In 1953 I saw a movie entitled "Inside the Walls of Folsom Prison." I wrote the song the following year. It has been requested over the years along with "I Walk the Line" and a few of the others I've recorded.
I think prison songs are popular because most of us are living in one little kind of prison or another, and whether we know it or not the words of a song about someone who is actually in a prison speak for a lot of us who might appear not to be, but really are.
Telephone interview, Nov 6, 1973, reprinted in Dorothy Horstman, Sing Your Heart Out, Country Boy, New York, 1976, p. 292.
I hear the train a-comin'; it's rollin' 'round the bend,
And I ain't seen the sunshine since I don't know when,
I'm stuck at Folsom Prison and time keeps draggin' on.
But that train keeps a-rollin'
On down to San Antone.
When I was just a baby, my mama told me. "Son,
Always be a good boy; don't ever play with guns."
But I shot a man in Reno just to watch him die.
When I hear that whistle blowin'
I hang my head and cry.
I bet there's rich folks eatin' in a fancy dining car.
They're prob'ly drinkin' coffee and smokin' big cigars,
But I know I had it comin', I know I can't be free,
But those people keep a-movin',
And that's what tortures me.
Well, if they freed me from this prison, if that railroad train was mine,
I bet I'd move on over a little farther down the line,

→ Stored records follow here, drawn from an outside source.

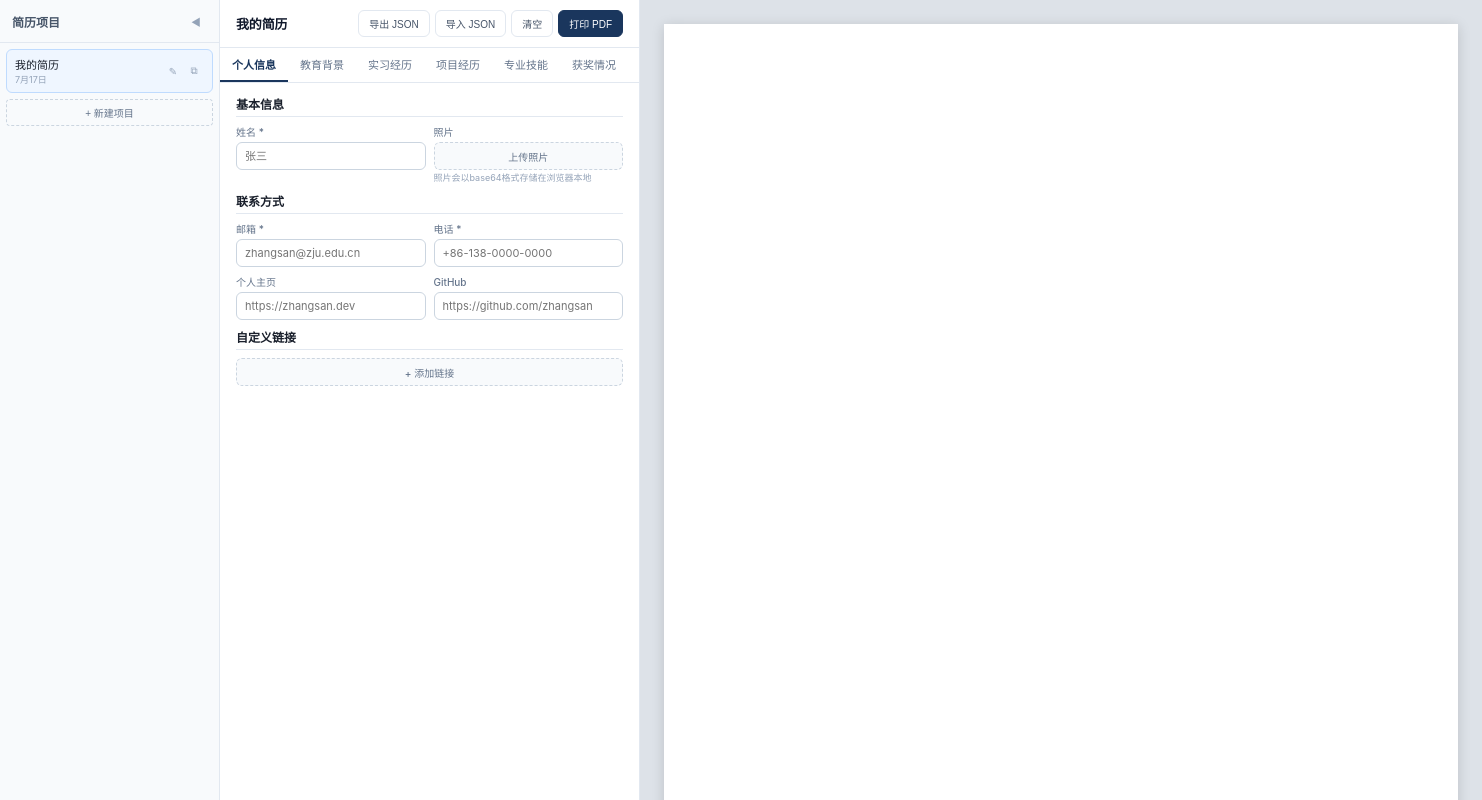
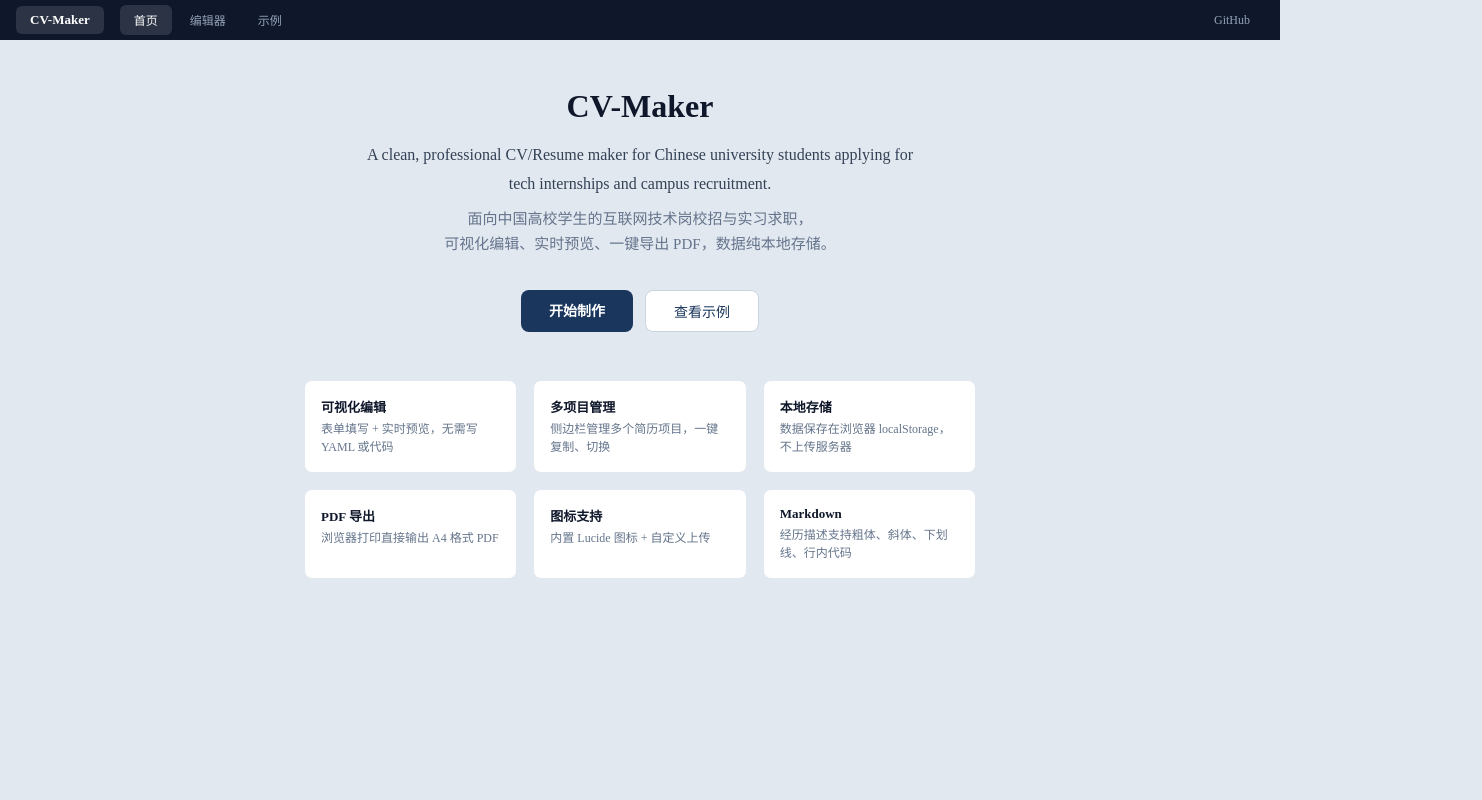
Before and after one commit to lEEExp3rt/CV-Maker, a React (Vite) app: page / in a window 1280 px wide. Shown: the whole page, 1482 px wide, since content can reach past the window. Built offline with nearby package versions, Linux system fonts and the light colour scheme.

Commit message:
feat: add homepage and example routes

```diff
--- /dev/null
+++ b/src/DemoPage.tsx
@@ -0,0 +1,87 @@
+import Layout from './components/Layout'
+import Resume from './Resume'
+import type { ResumeData } from './types/resume'
+
+const DEMO_DATA: ResumeData = {
+  personal_info: {
+    name: '张三',
+    photo: '',
+    contact: {
+      email: 'zhangsan@zju.edu.cn',
+      phone: '+86-138-0000-0000',
+      homepage: 'https://zhangsan.dev',
+      github: 'https://github.com/zhangsan',
+    },
+  },
+  educations: [
+    {
+      school: '浙江大学',
+      school_en: 'Zhejiang University',
+      degree: '本科',
+      major: '计算机科学与技术',
+      start: '2022-09',
+      end: '2026-06',
+      gpa: '3.9/4.0',
+      ranking: '3/120',
+      courses: ['数据结构', '操作系统', '计算机网络', '数据库系统', '算法设计与分析'],
+    },
+  ],
+  internships: [
+    {
+      company: '阿里巴巴',
+      company_en: 'Alibaba Group',
+      department: '淘宝技术部',
+      role: '后端开发实习生',
+      brief: '参与**淘宝核心推荐系统**后端研发，负责`Go`微服务开发与性能优化',
+      start: '2025-06',
+      end: '2025-09',
+      details: [
+        '使用`Go`实现高并发接口，QPS达到**10K+**',
+        '优化商品召回链路，平均响应时间降低*35%*',
+        '编写单元测试与集成测试用例100+，覆盖率__90%__',
+      ],
+    },
+  ],
+  projects: [
+    {
+      name: '分布式KV存储引擎',
+      name_en: 'Distributed KV Store',
+      url: 'https://github.com/zhangsan/kv-store',
+      brief: '基于**Raft**协议实现高可用分布式键值存储系统',
+      start: '2023-10',
+      end: '2024-01',
+      details: [
+        '基于Raft一致性协议实现多副本强一致性读写',
+        'LSM-Tree存储结构，写入吞吐50K ops/s',
+        '集成Prometheus监控，关键指标可视化',
+      ],
+    },
+  ],
+  skills: [
+    { category: '编程语言', items: ['Go', 'Python', 'TypeScript', 'Java', 'C++'] },
+    { category: '框架与工具', items: ['React', 'Docker', 'Kubernetes', 'Git'] },
+    { category: '数据库', items: ['MySQL', 'Redis', 'Kafka'] },
+  ],
+  awards: [
+    { name: 'ACM-ICPC 亚洲区域赛 银牌', date: '2022' },
+    { name: '国家奖学金', date: '2021' },
+  ],
+}
+
+export default function DemoPage() {
+  return (
+    <Layout>
+      <div style={{
+        flex: 1, overflow: 'auto', display: 'flex', justifyContent: 'center',
+        padding: 24, background: '#e9eef3',
+      }}>
+        <div style={{
+          background: '#fff', borderRadius: 8,
+          boxShadow: '0 2px 12px rgba(0,0,0,0.08)',
+        }}>
+          <Resume data={DEMO_DATA} settings={{ color_scheme: 'navy', language: 'zh' }} />
+        </div>
+      </div>
+    </Layout>
+  )
+}
--- a/src/EditorApp.tsx
+++ b/src/EditorApp.tsx
@@ -2,6 +2,7 @@ import { useState, useCallback, useRef } from 'react'
 import { useProjectManager } from './hooks/useProjectManager'
 import { DEFAULT_RESUME_DATA } from './data/defaults'
 import Resume from './Resume'
+import Layout from './components/Layout'
 import ProjectSidebar from './components/editor/ProjectSidebar'
 import Modal from './components/editor/Modal'
 import PersonalInfoEditor from './components/editor/PersonalInfoEditor'
@@ -102,6 +103,7 @@ export default function EditorApp() {
   const settings = { color_scheme: 'navy' as const, language: 'zh' as const }
 
   return (
+    <Layout>
     <div className="editor-layout">
       {/* Project Sidebar */}
       <ProjectSidebar
@@ -245,6 +247,7 @@ export default function EditorApp() {
       >
         确定要清空「{activeProject?.title}」的所有数据吗？此操作不可撤销。
       </Modal>
-    </div>
+      </div>
+    </Layout>
   )
 }
--- /dev/null
+++ b/src/HomePage.tsx
@@ -0,0 +1,63 @@
+import Layout from './components/Layout'
+
+export default function HomePage() {
+  return (
+    <Layout>
+      <div style={{
+        maxWidth: 720, margin: '0 auto', padding: '48px 24px',
+        textAlign: 'center', fontFamily: 'inherit',
+      }}>
+        <h1 style={{ fontSize: 32, fontWeight: 700, color: '#0f172a', marginBottom: 16 }}>
+          CV-Maker
+        </h1>
+        <p style={{ fontSize: 16, color: '#334155', lineHeight: 1.8, marginBottom: 8, maxWidth: 560, marginLeft: 'auto', marginRight: 'auto' }}>
+          A clean, professional CV/Resume maker for Chinese university students applying for tech internships and campus recruitment.
+        </p>
+        <p style={{ fontSize: 15, color: '#64748b', lineHeight: 1.7, marginBottom: 32 }}>
+          面向中国高校学生的互联网技术岗校招与实习求职，<br />
+          可视化编辑、实时预览、一键导出 PDF，数据纯本地存储。
+        </p>
+
+        <div style={{ display: 'flex', gap: 12, justifyContent: 'center', flexWrap: 'wrap' }}>
+          <a href="/editor" style={{
+            padding: '10px 28px', fontSize: 14, fontWeight: 600,
+            background: '#1a365d', color: '#fff', borderRadius: 8,
+            textDecoration: 'none', display: 'inline-block',
+          }}>
+            开始制作
+          </a>
+          <a href="/examples" style={{
+            padding: '10px 28px', fontSize: 14, fontWeight: 500,
+            background: '#fff', color: '#1a365d', borderRadius: 8,
+            textDecoration: 'none', border: '1px solid #cbd5e0',
+            display: 'inline-block',
+          }}>
+            查看示例
+          </a>
+        </div>
+
+        <div style={{
+          display: 'grid', gridTemplateColumns: 'repeat(auto-fit, minmax(180px, 1fr))',
+          gap: 16, marginTop: 48, textAlign: 'left',
+        }}>
+          {[
+            { title: '可视化编辑', desc: '表单填写 + 实时预览，无需写 YAML 或代码' },
+            { title: '多项目管理', desc: '侧边栏管理多个简历项目，一键复制、切换' },
+            { title: '本地存储', desc: '数据保存在浏览器 localStorage，不上传服务器' },
+            { title: 'PDF 导出', desc: '浏览器打印直接输出 A4 格式 PDF' },
+            { title: '图标支持', desc: '内置 Lucide 图标 + 自定义上传' },
+            { title: 'Markdown', desc: '经历描述支持粗体、斜体、下划线、行内代码' },
+          ].map((f) => (
+            <div key={f.title} style={{
+              padding: 16, background: '#fff', borderRadius: 8,
+              border: '1px solid #e2e8f0',
+            }}>
+              <h3 style={{ fontSize: 13, fontWeight: 600, color: '#0f172a', marginBottom: 4 }}>{f.title}</h3>
+              <p style={{ fontSize: 12, color: '#64748b', lineHeight: 1.5, margin: 0 }}>{f.desc}</p>
+            </div>
+          ))}
+        </div>
+      </div>
+    </Layout>
+  )
+}
--- /dev/null
+++ b/src/components/Layout.tsx
@@ -0,0 +1,55 @@
+import type { ReactNode } from 'react'
+
+interface Props {
+  children: ReactNode
+}
+
+export default function Layout({ children }: Props) {
+  const path = window.location.pathname
+
+  const linkStyle = (target: string): React.CSSProperties => ({
+    padding: '6px 14px',
+    fontSize: 12,
+    fontWeight: 500,
+    color: path.startsWith(target) ? '#fff' : '#94a3b8',
+    background: path.startsWith(target) ? 'rgba(255,255,255,0.12)' : 'transparent',
+    border: 'none',
+    borderRadius: 6,
+    cursor: 'pointer',
+    fontFamily: 'inherit',
+    textDecoration: 'none',
+    transition: 'all 0.12s',
+  })
+
+  return (
+    <div style={{ display: 'flex', flexDirection: 'column', height: '100vh' }}>
+      {/* Top nav */}
+      <nav style={{
+        height: 40, background: '#0f172a', display: 'flex', alignItems: 'center',
+        padding: '0 16px', gap: 4, flexShrink: 0, zIndex: 100,
+      }}>
+        <a href="/" style={{ ...linkStyle('/'), fontWeight: 600, fontSize: 13, marginRight: 12 }}>
+          CV-Maker
+        </a>
+        <a href="/" style={linkStyle('/')} onClick={(e) => {
+          if (path === '/') e.preventDefault()
+        }}>首页</a>
+        <a href="/editor" style={linkStyle('/editor')}>编辑器</a>
+        <a href="/examples" style={linkStyle('/examples')}>示例</a>
+        <a
+          href="https://github.com/1EEExp3rt/CV-Maker"
+          target="_blank"
+          rel="noopener"
+          style={{ ...linkStyle('/github'), marginLeft: 'auto' }}
+        >
+          GitHub
+        </a>
+      </nav>
+
+      {/* Page content */}
+      <div style={{ flex: 1, overflow: 'hidden' }}>
+        {children}
+      </div>
+    </div>
+  )
+}
--- a/src/main.tsx
+++ b/src/main.tsx
@@ -1,11 +1,24 @@
 import React from 'react'
 import ReactDOM from 'react-dom/client'
+import HomePage from './HomePage'
 import EditorApp from './EditorApp'
+import DemoPage from './DemoPage'
 import './styles/global.css'
 import './styles/resume.css'
 
+const path = window.location.pathname
+
+let App: React.ComponentType
+if (path === '/editor') {
+  App = EditorApp
+} else if (path === '/examples') {
+  App = DemoPage
+} else {
+  App = HomePage
+}
+
 ReactDOM.createRoot(document.getElementById('root')!).render(
   <React.StrictMode>
-    <EditorApp />
+    <App />
   </React.StrictMode>
 )
--- a/src/styles/editor.css
+++ b/src/styles/editor.css
@@ -2,13 +2,12 @@
    CV-Maker — Visual Editor Styles
    ============================================================ */
 
-/* Override global centering — editor is full-width */
-body { justify-content: flex-start !important; padding: 0 !important; }
-#root { justify-content: flex-start !important; }
+body { padding: 0 !important; }
+#root { display: block !important; }
 
 .editor-layout {
   display: flex;
-  height: 100vh;
+  height: 100%;
   background: #e9eef3;
   font-family: -apple-system, BlinkMacSystemFont, 'Segoe UI', 'Inter', system-ui, sans-serif;
   -webkit-font-smoothing: antialiased;
```
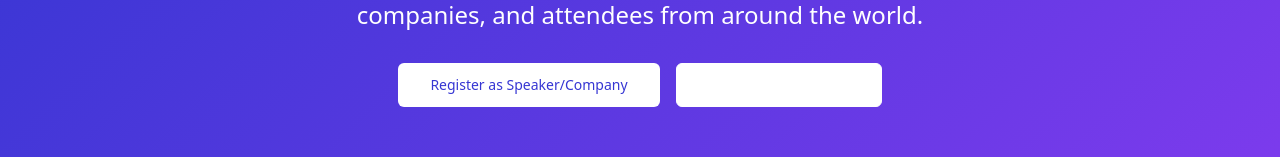
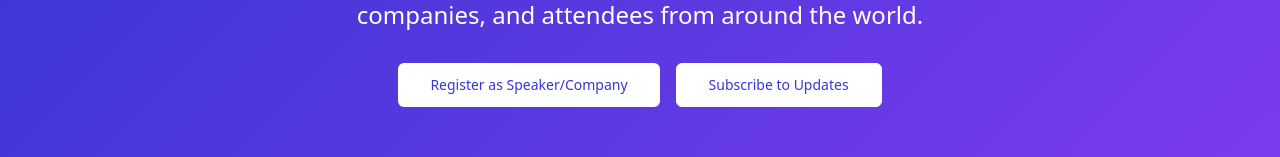
Before and after one commit to maxsimnitt/vibrant-base-layouts, a React (Vite) app: page / in a window 1280 px wide. Shown: the part 241-398 px from the top of the page. Built offline with nearby package versions, Linux system fonts and the light colour scheme.

Commit message:
Fix: Change text color
Change the text color to the primary color.

```diff
--- a/src/pages/LandingPage.tsx
+++ b/src/pages/LandingPage.tsx
@@ -27,7 +27,7 @@ const LandingPage = () => {
               </Button>
             </Link>
             <Link to="/subscribe">
-              <Button size="lg" variant="outline" className="text-white border-white hover:bg-white/10 hover:text-white">
+              <Button size="lg" variant="outline" className="text-primary border-white hover:bg-white/10 hover:text-primary">
                 Subscribe to Updates
               </Button>
             </Link>
```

Far from Folsom Prison, that's where I want to stay,
And I'd let that lonesome whistle
Blow my blues away.